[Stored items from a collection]
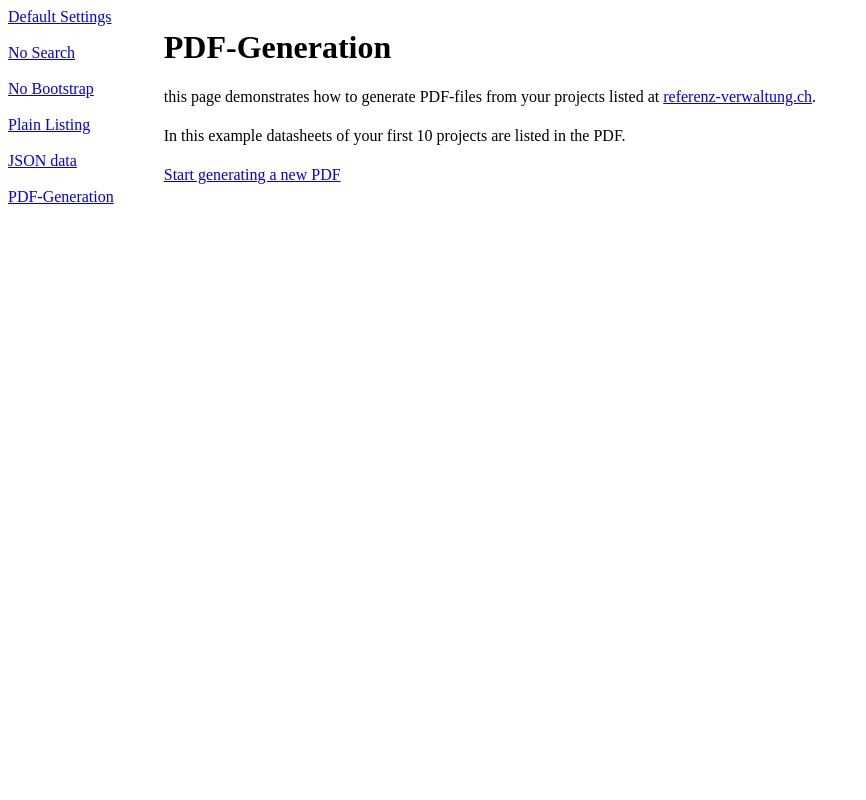
After one commit to losysGim/losys-demo, a PHP site: page /pdf.php in a window 1280 px wide. The commit adds this page. Shown: the whole page, without its empty margins (0-866 px from the left). Run offline with PHP 8.4, Linux system fonts and the light colour scheme.

Commit message:
fix losysGim/losys-logic#522: add example on how to generate PDFs fix losysGim/losys-logic#522: added more hints for project-filtering

```diff
--- /dev/null
+++ b/php-basic/public/pdf.php
@@ -0,0 +1,123 @@
+<?php use Losys\CustomerApi\Client\BackendErrorResponseException;
+use Losys\CustomerApi\Client\LosysBackendException;
+use Losys\CustomerApi\Client\LosysClient, Losys\Demo\Menu; require __DIR__ . '/../vendor/autoload.php'; require __DIR__ . '/../src/base.php'; ?>
+<html lang="en">
+<title>Demo Website</title>
+<link rel="stylesheet" href="style.css">
+<body>
+<div class="content">
+    <div class="menu"><?php echo (new Menu())->render(); ?></div>
+
+    <div>
+        <h1>PDF-Generation</h1>
+        <p>
+            this page demonstrates how to generate PDF-files from your
+            projects listed at <a href="https://www.referenz-verwaltung.ch">referenz-verwaltung.ch</a>.
+        </p><p>
+            In this example datasheets of your first 10 projects are listed in the PDF.
+        </p>
+
+        <div>
+            <?php
+            switch ($_REQUEST['job'] ?? '')
+            {
+                case '':
+                    echo '<a href="?job=start">Start generating a new PDF</a>';
+                    break;
+
+                case 'start':
+                    /*
+                     * this starts a new PDF-generation
+                     *
+                     * you can use the same filter-attributes as in json_listing.php here.
+                     * just prefix all field-names with 'filter_', e.g.
+                     * 'filter_yearFrom' => 2020
+                     * or
+                     * 'filter_projectIds' => [4711]
+                     * or
+                     * 'filter_cantons' => ['ZH']
+                     *
+                     * additionally you can input PDF_generation parameters:
+                     * 'orientation'   can be 'portrait' or 'landscape'
+                     * 'printlayout'   can be 'datasheet' or 'datalist'
+                     *                 or the name of a company-template
+                     *                 hint:
+                     *                   use /api/v1/company/{companyId}/pdf_templates
+                     *                   to get a list of your custom company-templates
+                     * 'mode'          can be 'intern' or 'extern'
+                     * 'companycover'  can be the company-ID if you want the
+                     *                 PDF to be prefixed with a company-cover-sheet
+                     * 'usercover'     can be an employee-ID if you want the
+                     *                 PDF to be prefixed with a user-cover-sheet
+                     * 'noprojects'    can be '1' if you want the PDF to not
+                     *                 contain any projects (mostly useful in
+                     *                 combination with 'companycover' or 'usercover')
+                     */
+                    $client = new LosysClient();
+
+                    try {
+                        $data = $client->callApi('api/customer/project/pdf/async', ['filter_limit' => 10, 'printlayout' => 'datasheet']);
+
+                        $message =
+                            is_array($data)
+                            && array_key_exists('message', $data)
+                            && ($msg = $data['message'])
+                                ? $msg
+                                : (string)$data;
+
+                        if (!($jobId = (
+                        is_array($data)
+                        && array_key_exists('job_uuid', $data)
+                        && ($id = $data['job_uuid'])
+                            ? $id
+                            : null)))
+                            throw new InvalidArgumentException('the API-answer did not contain a Job-Id?!');
+
+                        echo
+                            "<p>PDF-generation was started (message from the API: \"{$message}\"). "
+                            . "Please wait a few seconds, then click <a href=\"?job=" . rawurlencode($jobId) . "\">Download PDF</a>"
+                            . '</p>';
+                    } catch (LosysBackendException $e) {
+                        echo "<p class='error'>Could not start PDF-generation (probably your input-parameters are invalid): {$e->getMessage()}</p>";
+                    }
+                    break;
+
+                default:
+                    // check if the PDF is already finished
+                    $client = new LosysClient();
+                    try
+                    {
+                        $data = $client->callApi("api/customer/project/pdf/{$_REQUEST['job']}/status");
+
+                        if (is_array($data)
+                            && array_key_exists('pdf_url', $data)
+                            && ($url = $data['pdf_url']))
+                        {
+                            echo
+                                "<p>Click <a href=\"{$url}\" target=\"_blank\">Download</a>"
+                                . ' to download your PDF-file</p>';
+
+                        } else {
+                            $message =
+                                is_array($data)
+                                && array_key_exists('message', $data)
+                                && ($msg = $data['message'])
+                                ? $msg
+                                : (string)$data;
+
+                            echo
+                                "<p class='error'>PDF-generation is still in progress (\"{$message}\"). "
+                                . "Please wait a few seconds, then click <a href=\"?job=" . rawurlencode($_REQUEST['job']) . "\">Retry</a>"
+                                . '</p>';
+                        }
+                    } catch (BackendErrorResponseException $e) {
+                        echo "<p class='error'>PDF-generation failed: {$e->getMessage()}</p>";
+                    }
+                    break;
+            }
+            ?>
+        </div>
+    </div>
+</div>
+</body>
+</html>
--- a/php-basic/src/Client/LosysBackendException.php
+++ b/php-basic/src/Client/LosysBackendException.php
@@ -3,7 +3,6 @@
 namespace Losys\CustomerApi\Client;
 
 use GuzzleHttp\Exception\BadResponseException;
-use GuzzleHttp\Psr7\Header;
 
 class LosysBackendException
     extends BadResponseException
@@ -15,7 +14,7 @@ class LosysBackendException
     {
         $this->error = $error;
         parent::__construct(
-            $this->getMessageInternal($error, $previous),
+            self::getMessageInternal($error, $previous),
             $previous->getRequest(),
             $previous->getResponse(),
             $previous,
@@ -23,7 +22,7 @@ class LosysBackendException
         );
     }
 
-    protected static function getMessageInternal(array $error, BadResponseException $previous): string
+    public static function getMessageInternal(array $error, BadResponseException $previous): string
     {
         if (!array_key_exists('message', $error)
             || !($message = $error['message']))
--- a/php-basic/src/Menu.php
+++ b/php-basic/src/Menu.php
@@ -10,7 +10,8 @@ class Menu {
             'no_search.php'     => 'No Search',
             'no_bootstrap.php'  => 'No Bootstrap',
             'list.php'          => 'Plain Listing',
-            'json_listing.php'  => 'JSON data'
+            'json_listing.php'  => 'JSON data',
+            'pdf.php'           => 'PDF-Generation',
         ];
     }
 
```
Also changed, not shown: php-basic/public/json_listing.php (+17 -3 lines), php-basic/src/Client/BackendErrorResponseException.php (added, +29 -0 lines), php-basic/src/Client/LosysClient.php (+9 -5 lines).
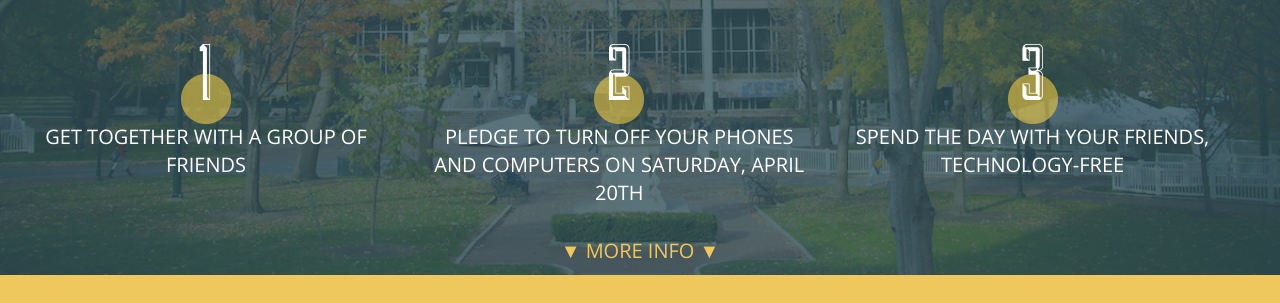
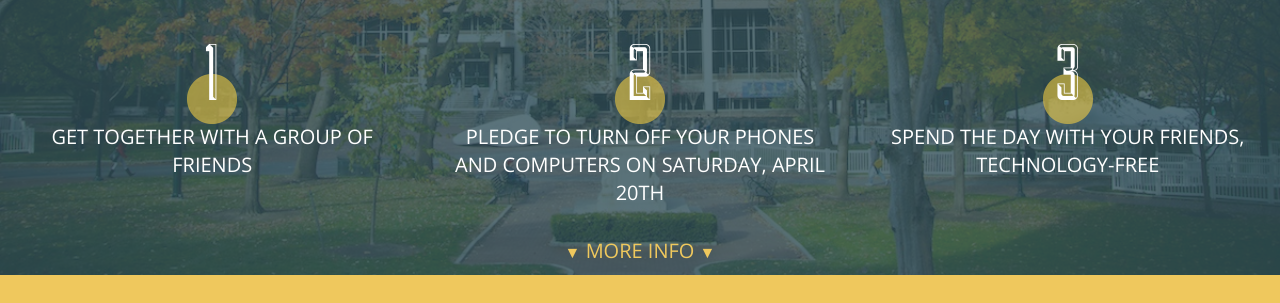
Before and after one commit to kylehg/penn-disconnects, a plain HTML site: page templates/index.html in a window 1280 px wide. Shown: the part 649-952 px from the top of the page. Drawn offline with nearby package versions, Linux system fonts and the light colour scheme.

Commit message:
Fixed small style stuff

```diff
--- a/static/scss/main.scss
+++ b/static/scss/main.scss
@@ -125,6 +125,10 @@ a:hover {
 
   #more-info-box {
     margin-top: 30px;
+
+    span {
+      font-size: 80%;
+    }
 
     a {
       color: $yellow;
```
Also changed, not shown: static/css/main.css.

*Task objective*. In the entries above, find each line with the word "want" and copy it.

*Task answer*.
+                     * 'companycover'  can be the company-ID if you want the
+                     * 'usercover'     can be an employee-ID if you want the
+                     * 'noprojects'    can be '1' if you want the PDF to not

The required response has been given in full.